RECORDS FOR THIS TASK section start

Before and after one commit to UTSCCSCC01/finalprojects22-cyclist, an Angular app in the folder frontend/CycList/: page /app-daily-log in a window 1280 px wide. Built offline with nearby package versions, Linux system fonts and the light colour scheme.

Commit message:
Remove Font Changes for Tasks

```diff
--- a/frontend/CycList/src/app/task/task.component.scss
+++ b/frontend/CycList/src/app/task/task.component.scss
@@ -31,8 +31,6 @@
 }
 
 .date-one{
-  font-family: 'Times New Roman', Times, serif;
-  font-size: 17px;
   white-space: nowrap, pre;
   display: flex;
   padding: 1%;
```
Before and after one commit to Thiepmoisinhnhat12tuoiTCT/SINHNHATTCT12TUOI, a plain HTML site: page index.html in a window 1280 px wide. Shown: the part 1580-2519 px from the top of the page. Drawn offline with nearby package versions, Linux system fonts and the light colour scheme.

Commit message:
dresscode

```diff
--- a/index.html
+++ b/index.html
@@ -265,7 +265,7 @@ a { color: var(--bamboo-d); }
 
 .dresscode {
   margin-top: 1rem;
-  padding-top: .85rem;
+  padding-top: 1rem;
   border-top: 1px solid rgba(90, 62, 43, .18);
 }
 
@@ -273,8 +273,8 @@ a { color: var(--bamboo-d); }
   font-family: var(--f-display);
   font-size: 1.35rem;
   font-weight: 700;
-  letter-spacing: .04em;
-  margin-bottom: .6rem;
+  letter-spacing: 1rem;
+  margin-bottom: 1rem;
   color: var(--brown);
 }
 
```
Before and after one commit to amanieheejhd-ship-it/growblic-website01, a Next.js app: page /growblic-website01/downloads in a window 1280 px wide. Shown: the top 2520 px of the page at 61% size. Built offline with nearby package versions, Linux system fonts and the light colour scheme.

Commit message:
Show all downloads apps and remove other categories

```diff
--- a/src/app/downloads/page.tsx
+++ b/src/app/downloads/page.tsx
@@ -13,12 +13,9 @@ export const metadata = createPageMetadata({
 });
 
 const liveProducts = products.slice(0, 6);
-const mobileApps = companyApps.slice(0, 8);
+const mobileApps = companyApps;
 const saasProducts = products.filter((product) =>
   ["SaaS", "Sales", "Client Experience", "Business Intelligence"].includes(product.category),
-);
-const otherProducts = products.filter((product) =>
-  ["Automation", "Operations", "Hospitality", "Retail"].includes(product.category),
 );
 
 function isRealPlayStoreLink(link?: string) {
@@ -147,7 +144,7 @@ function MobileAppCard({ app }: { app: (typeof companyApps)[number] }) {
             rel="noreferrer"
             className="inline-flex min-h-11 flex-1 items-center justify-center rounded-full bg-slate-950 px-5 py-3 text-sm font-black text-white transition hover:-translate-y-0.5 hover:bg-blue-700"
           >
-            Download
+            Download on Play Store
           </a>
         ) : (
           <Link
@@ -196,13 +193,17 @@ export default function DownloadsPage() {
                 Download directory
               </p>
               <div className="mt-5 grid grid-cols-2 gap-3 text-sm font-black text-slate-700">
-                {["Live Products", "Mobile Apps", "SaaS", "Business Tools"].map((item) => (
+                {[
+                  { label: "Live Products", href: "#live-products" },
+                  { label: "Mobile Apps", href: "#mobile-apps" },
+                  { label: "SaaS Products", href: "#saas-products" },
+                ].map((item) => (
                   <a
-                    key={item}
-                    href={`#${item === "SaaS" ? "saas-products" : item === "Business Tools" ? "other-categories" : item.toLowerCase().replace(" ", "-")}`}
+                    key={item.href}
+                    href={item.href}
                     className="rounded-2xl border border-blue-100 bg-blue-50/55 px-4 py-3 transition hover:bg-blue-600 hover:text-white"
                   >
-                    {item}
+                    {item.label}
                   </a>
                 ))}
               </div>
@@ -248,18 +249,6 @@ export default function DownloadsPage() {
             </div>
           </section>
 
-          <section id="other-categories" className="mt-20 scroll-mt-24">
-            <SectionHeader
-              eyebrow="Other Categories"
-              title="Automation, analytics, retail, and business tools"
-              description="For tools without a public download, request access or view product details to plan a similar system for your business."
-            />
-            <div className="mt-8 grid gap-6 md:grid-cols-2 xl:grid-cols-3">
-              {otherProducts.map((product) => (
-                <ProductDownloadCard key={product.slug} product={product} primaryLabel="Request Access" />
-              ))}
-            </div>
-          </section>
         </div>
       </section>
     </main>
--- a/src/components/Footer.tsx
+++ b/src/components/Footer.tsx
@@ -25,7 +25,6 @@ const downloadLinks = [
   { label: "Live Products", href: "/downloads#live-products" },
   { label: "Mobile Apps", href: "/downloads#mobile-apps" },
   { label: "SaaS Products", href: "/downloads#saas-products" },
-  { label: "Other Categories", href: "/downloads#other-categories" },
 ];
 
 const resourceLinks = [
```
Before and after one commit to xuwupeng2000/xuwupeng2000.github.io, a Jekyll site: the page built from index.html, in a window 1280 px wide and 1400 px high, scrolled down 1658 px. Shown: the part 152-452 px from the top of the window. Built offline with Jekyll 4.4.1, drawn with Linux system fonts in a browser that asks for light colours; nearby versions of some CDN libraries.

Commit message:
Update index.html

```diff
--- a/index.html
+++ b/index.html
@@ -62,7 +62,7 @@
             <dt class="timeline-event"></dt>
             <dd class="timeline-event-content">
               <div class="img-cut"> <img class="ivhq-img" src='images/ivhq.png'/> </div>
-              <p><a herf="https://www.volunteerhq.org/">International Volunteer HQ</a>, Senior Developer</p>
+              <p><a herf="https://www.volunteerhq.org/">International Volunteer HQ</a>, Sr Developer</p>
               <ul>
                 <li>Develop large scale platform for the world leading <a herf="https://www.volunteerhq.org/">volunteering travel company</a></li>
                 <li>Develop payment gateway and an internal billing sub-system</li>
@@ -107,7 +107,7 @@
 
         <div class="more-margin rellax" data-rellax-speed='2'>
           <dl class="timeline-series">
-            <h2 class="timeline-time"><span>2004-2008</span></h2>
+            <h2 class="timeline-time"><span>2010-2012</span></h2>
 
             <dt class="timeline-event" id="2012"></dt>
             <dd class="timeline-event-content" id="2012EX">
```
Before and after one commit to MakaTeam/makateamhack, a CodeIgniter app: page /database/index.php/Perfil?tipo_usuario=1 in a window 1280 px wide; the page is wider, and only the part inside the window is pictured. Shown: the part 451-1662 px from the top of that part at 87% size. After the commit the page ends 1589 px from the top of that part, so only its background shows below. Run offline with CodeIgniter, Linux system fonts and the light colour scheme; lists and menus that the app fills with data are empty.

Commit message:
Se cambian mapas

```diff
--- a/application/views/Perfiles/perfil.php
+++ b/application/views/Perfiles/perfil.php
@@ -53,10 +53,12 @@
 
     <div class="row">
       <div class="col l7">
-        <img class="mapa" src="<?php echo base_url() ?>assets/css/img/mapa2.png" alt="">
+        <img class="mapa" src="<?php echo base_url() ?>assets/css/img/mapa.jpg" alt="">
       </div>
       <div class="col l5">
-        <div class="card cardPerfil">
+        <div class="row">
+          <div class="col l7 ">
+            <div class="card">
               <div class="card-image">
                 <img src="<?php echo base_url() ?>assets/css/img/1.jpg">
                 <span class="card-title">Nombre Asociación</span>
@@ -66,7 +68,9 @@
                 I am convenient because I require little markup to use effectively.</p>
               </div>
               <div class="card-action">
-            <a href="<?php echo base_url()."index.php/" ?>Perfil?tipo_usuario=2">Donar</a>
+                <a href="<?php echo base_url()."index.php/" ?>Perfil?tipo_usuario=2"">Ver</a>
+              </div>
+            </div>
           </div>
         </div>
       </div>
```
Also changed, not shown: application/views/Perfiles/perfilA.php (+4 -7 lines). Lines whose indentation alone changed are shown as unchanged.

RECORDS FOR THIS TASK section end

TASK OBJECTIVE
Every line above that contains the word "const" should be reported.

OUTPUT FOR THIS EXERCISE
@@ -13,12 +13,9 @@ export const metadata = createPageMetadata({
 const liveProducts = products.slice(0, 6);
-const mobileApps = companyApps.slice(0, 8);
+const mobileApps = companyApps;
 const saasProducts = products.filter((product) =>
-const otherProducts = products.filter((product) =>
@@ -25,7 +25,6 @@ const downloadLinks = [
 const resourceLinks = [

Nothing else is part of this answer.